▶ _Work order_:
Output the entire listing without altering anything.

▶ _Material to process_:
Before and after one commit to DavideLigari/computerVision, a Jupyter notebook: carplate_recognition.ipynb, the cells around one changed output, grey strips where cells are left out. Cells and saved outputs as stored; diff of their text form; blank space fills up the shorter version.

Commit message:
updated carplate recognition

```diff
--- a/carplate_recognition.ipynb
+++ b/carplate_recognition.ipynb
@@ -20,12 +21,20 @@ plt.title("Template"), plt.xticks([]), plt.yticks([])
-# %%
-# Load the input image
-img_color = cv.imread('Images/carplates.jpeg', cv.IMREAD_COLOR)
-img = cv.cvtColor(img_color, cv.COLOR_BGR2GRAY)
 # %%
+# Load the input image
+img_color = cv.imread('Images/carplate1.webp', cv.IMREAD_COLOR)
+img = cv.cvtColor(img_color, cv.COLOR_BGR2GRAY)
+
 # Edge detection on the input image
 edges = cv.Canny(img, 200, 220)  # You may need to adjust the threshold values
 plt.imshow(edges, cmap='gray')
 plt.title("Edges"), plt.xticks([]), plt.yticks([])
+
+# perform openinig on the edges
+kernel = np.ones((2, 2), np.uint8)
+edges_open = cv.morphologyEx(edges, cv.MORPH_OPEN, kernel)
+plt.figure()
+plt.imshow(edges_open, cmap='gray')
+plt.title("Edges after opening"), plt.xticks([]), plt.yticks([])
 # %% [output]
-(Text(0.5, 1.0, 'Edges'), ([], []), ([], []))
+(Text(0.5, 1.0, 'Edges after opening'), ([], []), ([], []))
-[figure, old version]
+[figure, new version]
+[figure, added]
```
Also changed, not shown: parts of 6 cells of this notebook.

▶ _Result_:
Before and after one commit to DavideLigari/computerVision, a Jupyter notebook: carplate_recognition.ipynb, the cells around one changed output, grey strips where cells are left out. Cells and saved outputs as stored; diff of their text form; blank space fills up the shorter version.

Commit message:
updated carplate recognition

```diff
--- a/carplate_recognition.ipynb
+++ b/carplate_recognition.ipynb
@@ -20,12 +21,20 @@ plt.title("Template"), plt.xticks([]), plt.yticks([])
-# %%
-# Load the input image
-img_color = cv.imread('Images/carplates.jpeg', cv.IMREAD_COLOR)
-img = cv.cvtColor(img_color, cv.COLOR_BGR2GRAY)
 # %%
+# Load the input image
+img_color = cv.imread('Images/carplate1.webp', cv.IMREAD_COLOR)
+img = cv.cvtColor(img_color, cv.COLOR_BGR2GRAY)
+
 # Edge detection on the input image
 edges = cv.Canny(img, 200, 220)  # You may need to adjust the threshold values
 plt.imshow(edges, cmap='gray')
 plt.title("Edges"), plt.xticks([]), plt.yticks([])
+
+# perform openinig on the edges
+kernel = np.ones((2, 2), np.uint8)
+edges_open = cv.morphologyEx(edges, cv.MORPH_OPEN, kernel)
+plt.figure()
+plt.imshow(edges_open, cmap='gray')
+plt.title("Edges after opening"), plt.xticks([]), plt.yticks([])
 # %% [output]
-(Text(0.5, 1.0, 'Edges'), ([], []), ([], []))
+(Text(0.5, 1.0, 'Edges after opening'), ([], []), ([], []))
-[figure, old version]
+[figure, new version]
+[figure, added]
```
Also changed, not shown: parts of 6 cells of this notebook.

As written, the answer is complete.